The report, published by think tank The Soufan Center (pdf), notes Britain has the fourth-largest contingent of former ISIL fighters returning home, the most of any Western country. Turkey has the largest group of returning foreign fighters (900 are believed to have returned home), followed by Tunisia (800), and Saudi Arabia (760). Russia rounds up the top five, just below the UK with 400 former fighters thought to have returned to the country.

These former ISIL soldiers pose a unique threat to their home countries. Returnees could play an important role in keeping the terror group’s “brand alive,” as ISIL’s territorial caliphate shrinks, according to the report. The influence returnees have may grow as their numbers increase. The report classifies returnees into five categories, each with a different level of risk.

Those who:

  • left and were not well-integrated with ISIL
  • stayed longer, but ended up disagreeing with ISIL
  • left, but have no issue with ISIL’s tactics and strategy
  • were committed, but forced out by circumstances beyond their control (such as loss of territory, or they were captured and sent home)
  • were sent abroad by ISIL to continue the fight elsewhere

Around 850 British people are thought to have travelled to Syria and Iraq to fight for ISIL, according to the report. The returnees make up half of that figure. Britain’s most senior counter terrorism officer, Mark Rowley, told the government yesterday that a significant number of returnees would face prosecution (paywall).

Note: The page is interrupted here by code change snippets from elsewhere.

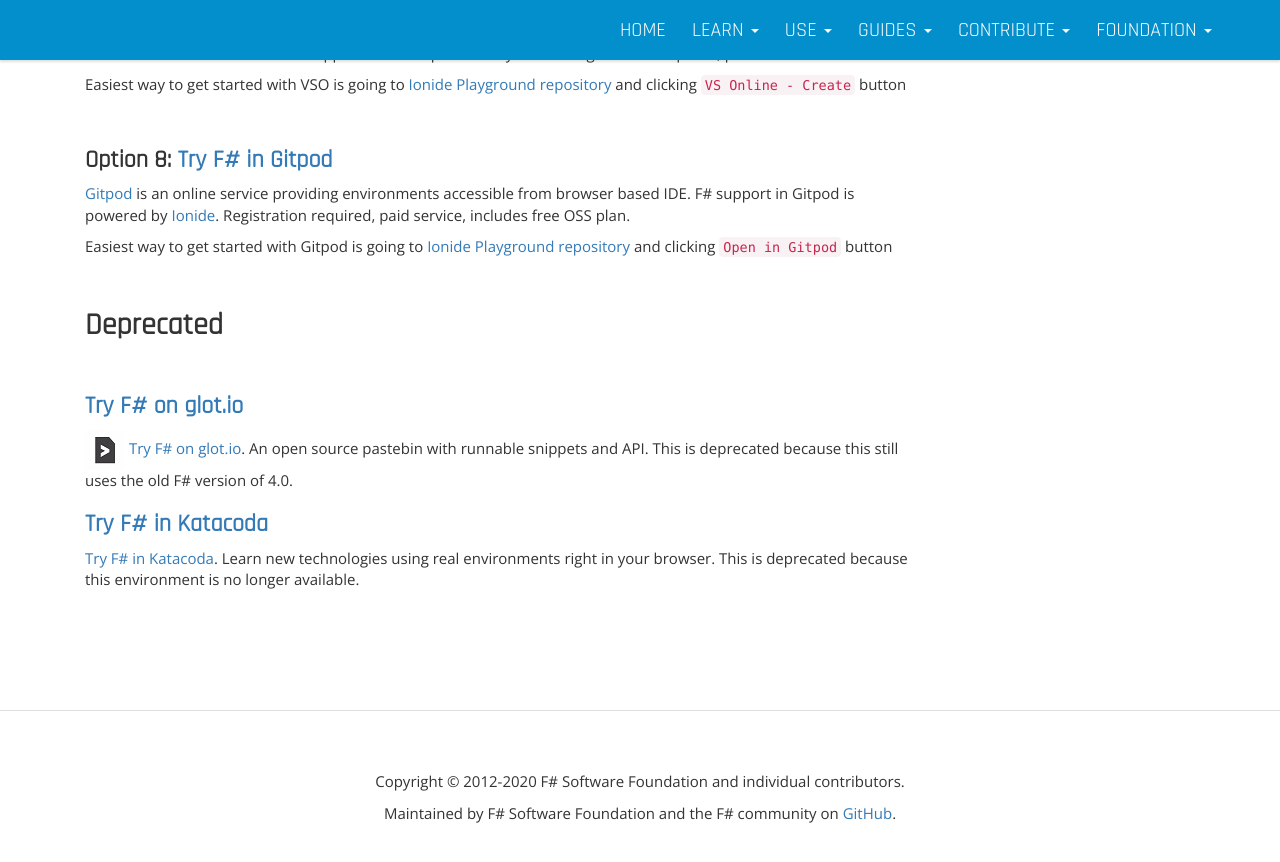
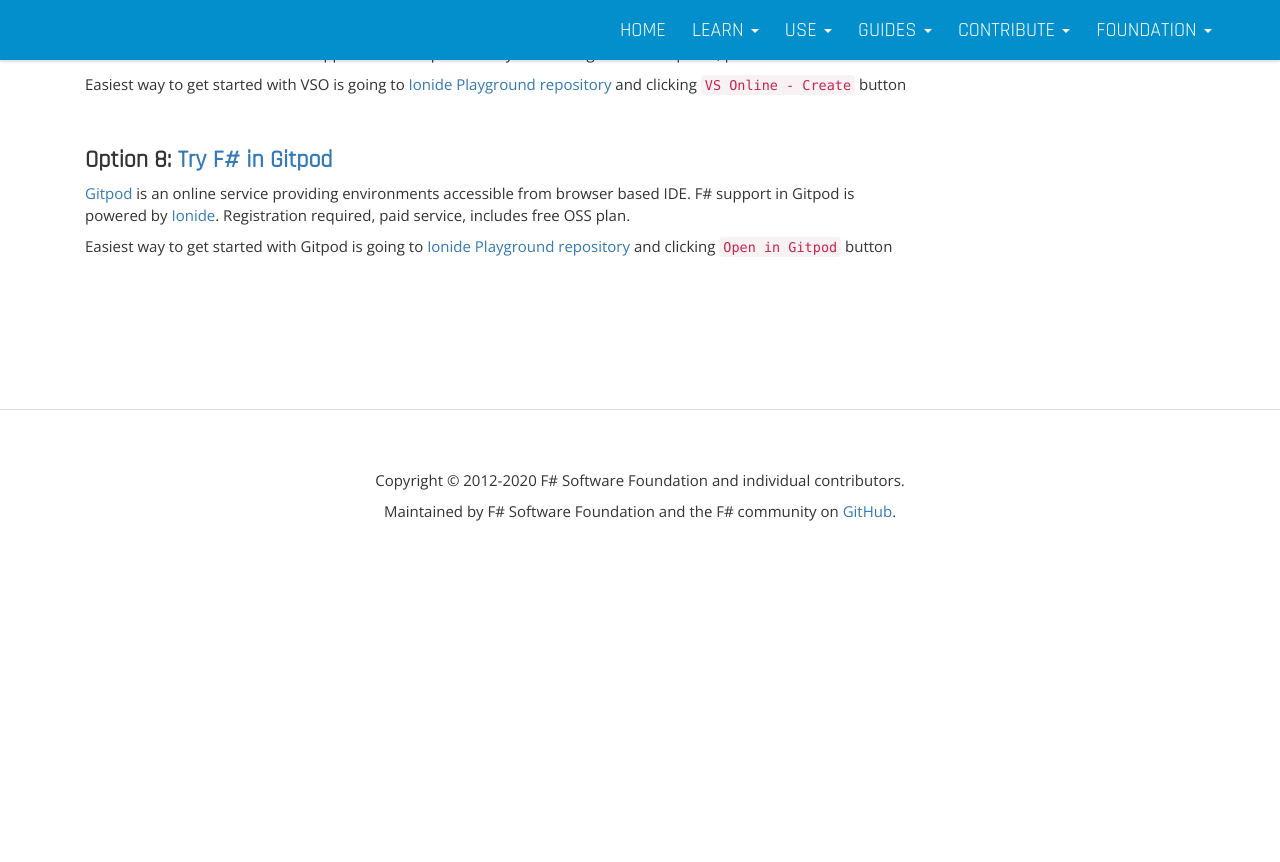
Before and after one commit to fsharp/fsharp.org, a Jekyll site: the page built from use/browser/index.md, in a window 1280 px wide and 900 px high, scrolled down 1058 px. Shown: the top 862 px of the window. Built offline with Jekyll 4.4.1, drawn with Linux system fonts in a browser that asks for light colours; nearby versions of some CDN libraries; after the commit the page ends 1657 px from its top, so only the background shows below that.

Commit message:
Update index.md

```diff
--- a/use/browser/index.md
+++ b/use/browser/index.md
@@ -60,18 +60,3 @@
 Easiest way to get started with Gitpod is going to [Ionide Playground repository](https://github.com/ionide/playground) and clicking `Open in Gitpod` button
 
 <br />
-
-## Deprecated
-
-
-<br />
-
-### [Try F# on glot.io](https://glot.io/new/fsharp)
-
-![logo](/images/thumbs/glot-io.jpg)&nbsp;[Try F# on glot.io](https://glot.io/new/fsharp). An open source pastebin with runnable snippets and API. This is deprecated because this still uses the old F# version of 4.0.
-
-
-### [Try F# in Katacoda](https://www.katacoda.com/courses/fsharp/playground)
-
-[Try F# in Katacoda](https://www.katacoda.com/courses/fsharp/playground). Learn new technologies using real environments
-right in your browser. This is deprecated because this environment is no longer available.
```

The countries with the largest number of ISIL fighters didn’t necessarily see the largest contingent of returnees. The report notes that Russia had 3,417 of its citizens travel to Syria and Iraq, but only 400 have since returned.

Researchers note they used the most recent and “reliable” sources for foreign fighters who went to Syria and Iraq and those who returned, but admit that “inaccuracies will occur” as it is difficult to keep track of a group of people who try to remain hidden. ISIL’s own database of its fighters and their home countries, which other governments have since accessed, was crucial to this analysis.